I'll admit that I'm scared.
For years I've cobbled together books. Some have been good, most have been terrible, but all have been crafted in the pursuit of something more. I want a better life, a brighter future and something profound offered by each written page. Progress is a sort of promise; an assurance that I can get where I need to be. The more I write, the closer I am to my goal.
I never realized how far away I truly am. Replies have passed before my eyes in what seems to be a swirl. Most of it's positive, really, praising the writing, complimenting the author, but... There's always a but, the big B-U-T, intended to follow the good with the bad. It's one simple word, three little letters, and yet they can make heaven into hell, twisting guts into knots, and turning sweet words sour. But it's simply too dark. But the main character's unlikable. But the story's just not for them. There are so many buts that interrupt hope, that introduce fear, that stop exhilaration before it can truly take off. Ultimately the replies are easy to bear because there are other editors, other opportunities, other chances to succeed.
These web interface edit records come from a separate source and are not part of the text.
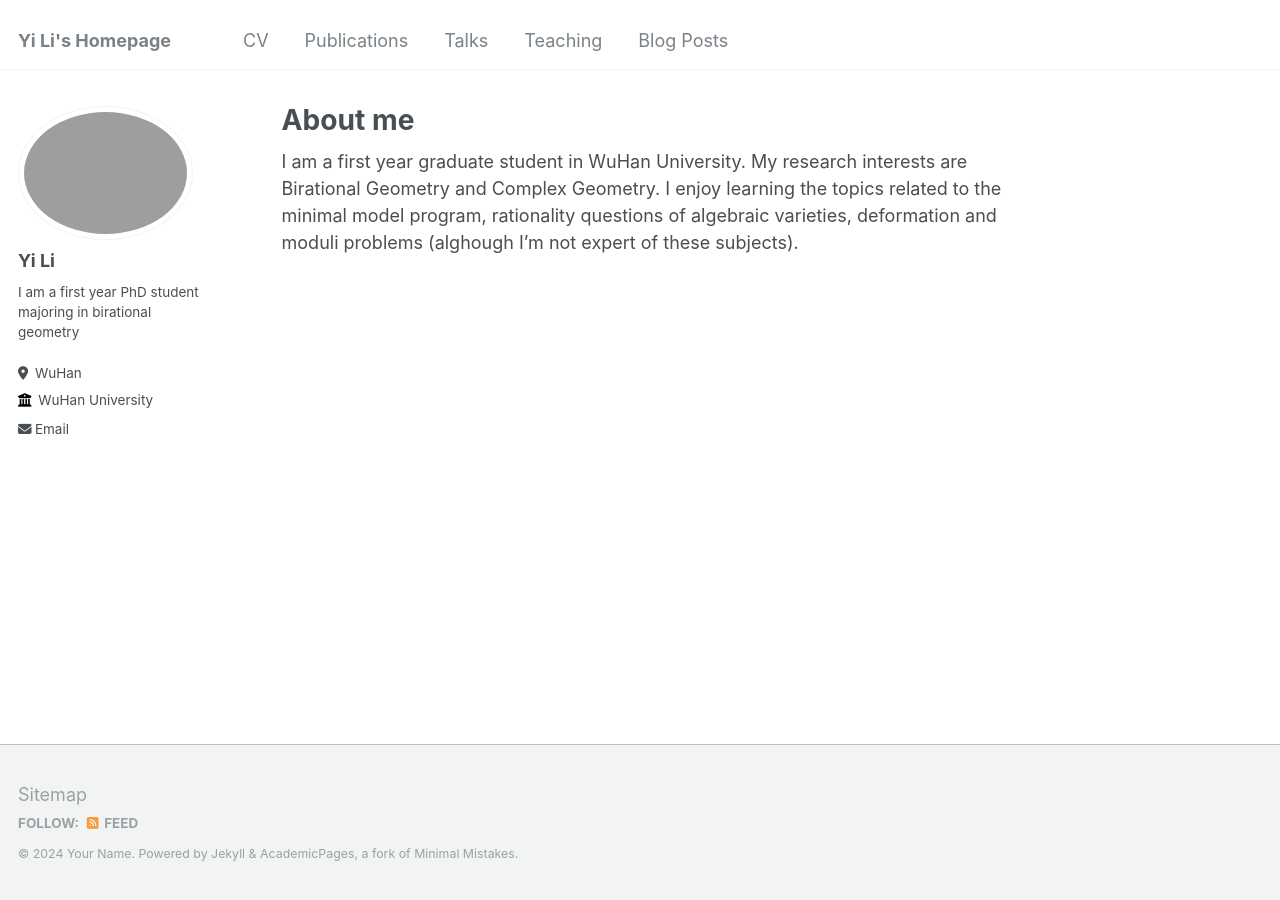
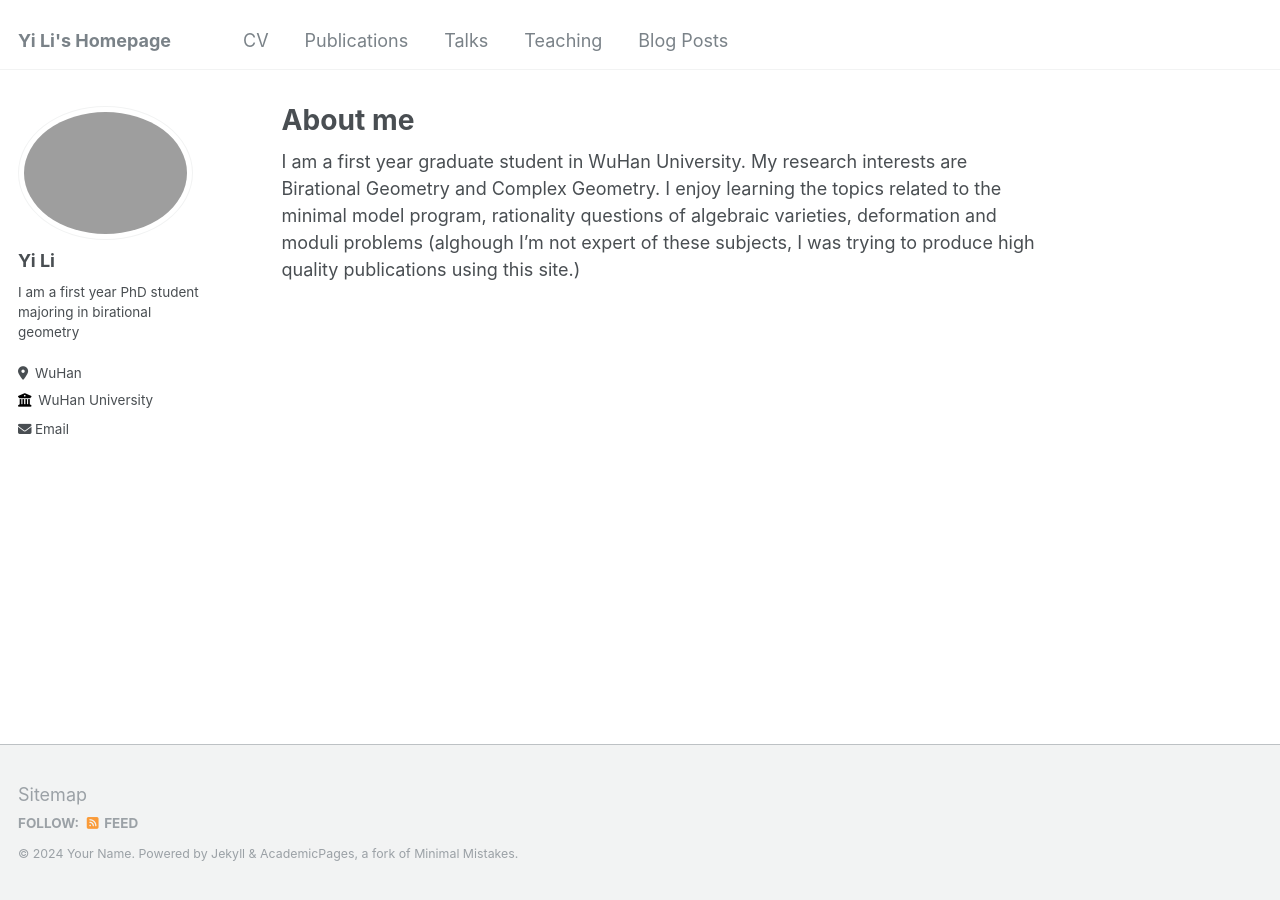
Before and after one commit to YiLimath/YiLimath.github.io, a Jekyll site: the page built from _pages/about.md, in a window 1280 px wide. Built offline with Jekyll 4.4.1, drawn with Linux system fonts in a browser that asks for light colours.

Commit message:
Update about.md

```diff
--- a/_pages/about.md
+++ b/_pages/about.md
@@ -7,4 +7,4 @@ redirect_from:
   - /about.html
 ---
 
-I am a first year graduate student in WuHan University. My research interests are Birational Geometry and Complex Geometry. I enjoy learning the topics related to the minimal model program, rationality questions of algebraic varieties, deformation and moduli problems (alghough I'm not expert of these subjects).
+I am a first year graduate student in WuHan University. My research interests are Birational Geometry and Complex Geometry. I enjoy learning the topics related to the minimal model program, rationality questions of algebraic varieties, deformation and moduli problems (alghough I'm not expert of these subjects, I was trying to produce high quality publications using this site.)
```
But my chances are dwindling. A field of potential players has turned into a handful, with each new rejection putting me just a little closer to failure. Sometimes I want to scream, others I want to cry; ever knowing that my chances are limited and that my prospects are almost exhausted. I'm going up against the gatekeepers, and their doors are slowly closing. A piece of my heart, hell, a part of my soul is being denied, and I don't know exactly how to save either.
Even so, I do know how to start over. I know how to put words on the page, one after another, and sometimes even have them make sense. I know how to build back up the word count that I lost, a single sentence at a time, replacing the story that was rejected with something more. I've done it before and I don't doubt I'll have to do it again. Ultimately, it's because writers have a little bit of the phoenix in them. They're creatures of birth, death, and consequently, rebirth. We burn brightly before finally going dim, only to rise back up again, far more brilliant than before. Defeat isn't final, rejection isn't the end, refusal isn't ultimate -- they're only an opportunity to rekindle that burning fire, to stoke it higher than ever imagined and come back better.
I'm scared. I'm honestly terrified, but fear simply doesn't last. It gives way to a need to thrive, to grow, heading toward those goals that originally set us down the path. We all want something better, brighter, a bit of profound in the superficial. We don't want to hurt, we don't want to weep, we don't want to worry -- we all want success without the hurt along the way. But as we grow, we learn they're all part of the process, a little pain for a lot of gain.
Starting over will always be scary, but everything worthwhile begins with a little fear.